The second myth was that improving flexibility is something we should do for working mothers. Not surprisingly, the research indicated women were more likely to need flexible hours but men more likely to work remotely – showing that being at the office long hours is not a model that suits either modern men or women. Moreover, it entrenches the belief that working mums are a problem to work around rather than recognising that parents and non-parents of both genders demand more flexibility in a world where technology enables it. Lastly, I challenged the assumption that most organisations ascribe to of ‘client being the only king’. Firms often perceive flexibility means being unavailable to clients and is therefore too high a cost of pay. However, the cost, both financial and on morale of ‘managing out’ a senior, well-respected woman can’t always be instantly available, sends a far stronger message to the other more junior women and modern men on the team.  Furthermore, it makes you question how good the team is if people can’t manage without a single member of staff for 24 hours, the same way they do when people are sick, on holiday or travelling? Which of these myths do you recognise?

How Comfortable are You with 80% Perfect?

perfectionism‘Get comfortable with 80% perfect.’ That was the advice given by a male head of HR at a Microsoft event at which I spoke several years ago. His advice to the largely female audience resonated with me, particularly since so many of our coaching clients at Female Breadwinners are ‘recovering perfectionists’.

Perfectionism is a hard trait to give up, as it largely serves us early in our career. Being known as the woman who dots the i’s and crosses the t’s makes many rely on us. However, after a certain point, smart women recognise they have to delegate more and trust others to do elements of their job.

The truth is that no matter where you are in your career at this moment, you will not get to the next level without more delegation and getting comfortable with being 80% perfect. As a recovering perfectionist myself, I know how stressful it can be to relinquish control. But I also know how many people I’ve discovered can do large elements of what I perceived to be my job, far better than me. Very humbling, trust me. In fact, the more I give up, the more my business grows. And better yet, most people don’t even notice the 20% I think I’m missing.

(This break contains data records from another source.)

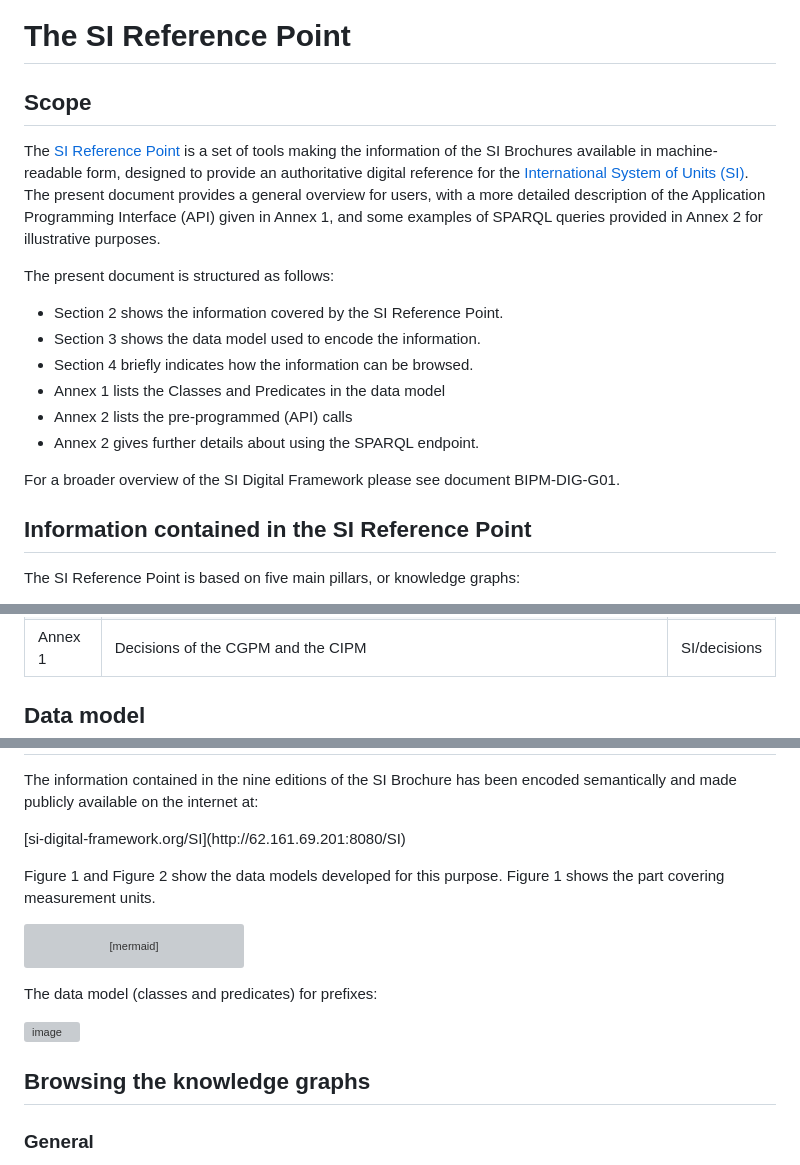
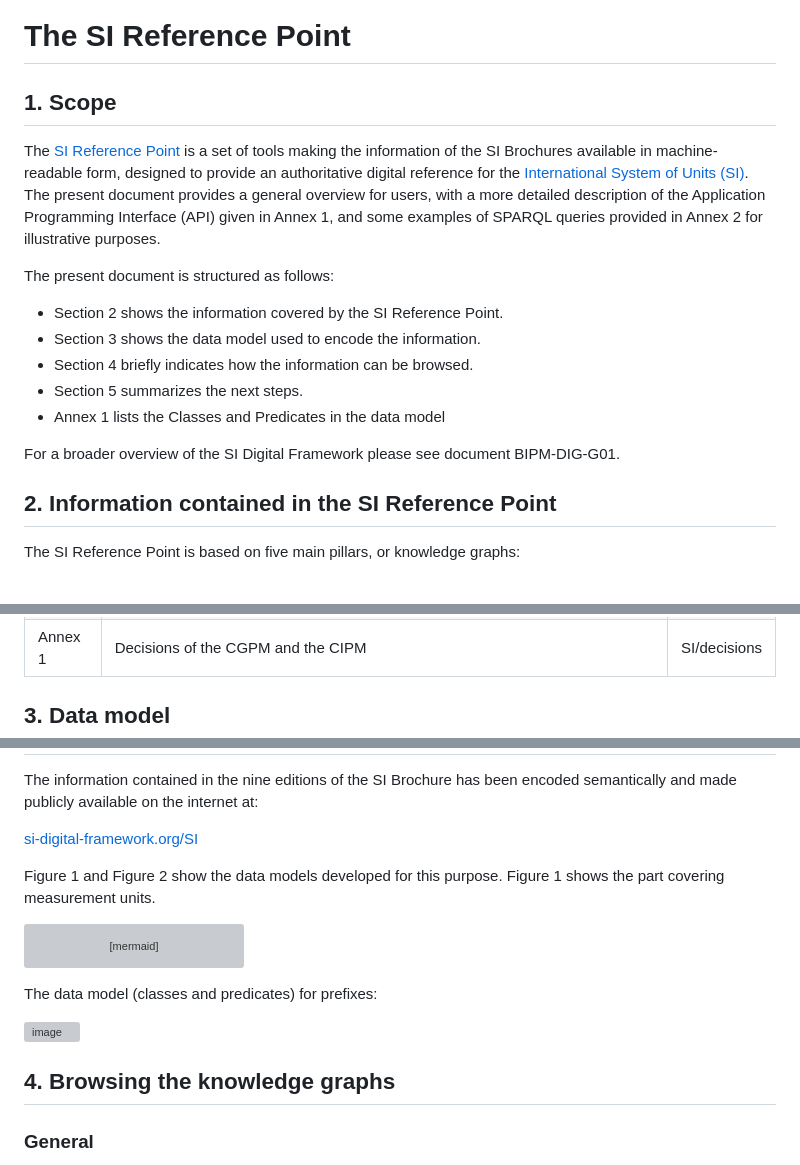
Before and after one commit to TheBIPM/SI-Reference-Point-generation-scripts, a Markdown page: docs/SI_Reference_Point.md, 3 parts joined by grey strips. Drawn GitHub-style; grey boxes are pictures that could not be loaded.

```diff
--- a/docs/SI_Reference_Point.md
+++ b/docs/SI_Reference_Point.md
@@ -1,6 +1,6 @@
 # The SI Reference Point
 
-## Scope
+## 1. Scope
 
 The [SI Reference Point](http://62.161.69.201:8080/SI) is a set of tools making the information of the SI Brochures available in machine-readable form, designed to provide an authoritative digital reference for the [International System of Units (SI)](https://www.bipm.org/measurement-units/). The present document provides a general overview for users, with a more detailed description of the Application Programming Interface (API) given in Annex 1, and some examples of SPARQL queries provided in Annex 2 for illustrative purposes.
 
@@ -8,12 +8,11 @@ The present document is structured as follows:
 *	Section 2 shows the information covered by the SI Reference Point.
 *	Section 3 shows the data model used to encode the information.
 *	Section 4 briefly indicates how the information can be browsed.
+*	Section 5 summarizes the next steps.
 *	Annex 1 lists the Classes and Predicates in the data model
-*	Annex 2 lists the pre-programmed (API) calls
-*	Annex 2 gives further details about using the SPARQL endpoint.
 
 For a broader overview of the SI Digital Framework please see document BIPM-DIG-G01.
 
-## Information contained in the SI Reference Point
+## 2. Information contained in the SI Reference Point
 
 The SI Reference Point is based on five main pillars, or knowledge graphs:
@@ -55,7 +54,7 @@ A tool is provided to allow for machine-encoding and interpretation of prefixed
 | <nobr>Annex 1</nobr> |  Decisions of the CGPM and the CIPM | SI/decisions |
 
 
-## Data model
+## 3. Data model
 
 The information contained in the nine editions of the SI Brochure has been encoded semantically and made publicly available on the internet at:
 
@@ -63,5 +61,4 @@ The information contained in the nine editions of the SI Brochure has been encod
 [si-digital-framework.org/SI](http://62.161.69.201:8080/SI)
-</p>
 
 
 Figure 1 and Figure 2 show the data models developed for this purpose. Figure 1 shows the part covering measurement units.
@@ -86,8 +83,7 @@ The data model (classes and predicates) for prefixes:
 
 
 
-
-## Browsing the knowledge graphs
+## 4. Browsing the knowledge graphs
 
 ### General
 
```
Also changed, not shown: other parts of docs/SI_Reference_Point.md (+39 -48 lines).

Research by CNN recently showed that wasting time and energy trying to be “perfect” only leads to unhappiness. The article stated “We get sucked into perfection for one very simple reason: We believe perfection will protect us. Perfectionism is the belief that if we live perfect, look perfect, and act perfect, we can minimise or avoid the pain of blame, judgment, and shame.”

Holding yourself to an unattainable perfect ideal will only create bottlenecks and distrust at work and dampen your your mental health.

If you are a recovering perfectionist, what 20% did you give up?

3 Reasons Young Men Know the Smart Money is on a Working Wife

female breadwinner, working wifeAs the progress of working women sweeps the globe, men are becoming more accepting of changing gender roles today. Today’s young men are not threatened by better educated and higher earning wives In fact, they are adapting their lifestyles to support her career and spending more time with their children than ever before. This is one trend that we at Female Breadwinners wholeheartedly encourage.

A Pew Research Centre analysis on Female Breadwinners in the US found that almost 40% households with children under 18 in the United States has a woman who is the primary breadwinner for the family. Most Americans support this demographic change with only 18% agreeing ‘women should return to their traditional roles in society.

Interestingly, you can see the biggest difference between older and younger men. Young adults (18-29) were pragmatic and more likely to see this positively. The research stated, “While 78% of those adults ages 30 and older say having more women in the workforce has made it harder for parents to raise children, only 60% of those ages 18-29 agree with this assessment. Similarly, while more than half (54%) of adults ages 30 and older say the rising share of women in the workplace has made it harder for marriages to be successful, only 36% of young adults agree.” In our own work, consulting for companies, we often hear younger men talk about the expectation that they will be sharing the parenting responsibilities that historically fell to her alone. While there is clearly more to do, younger men increasingly view working wives as a good bet.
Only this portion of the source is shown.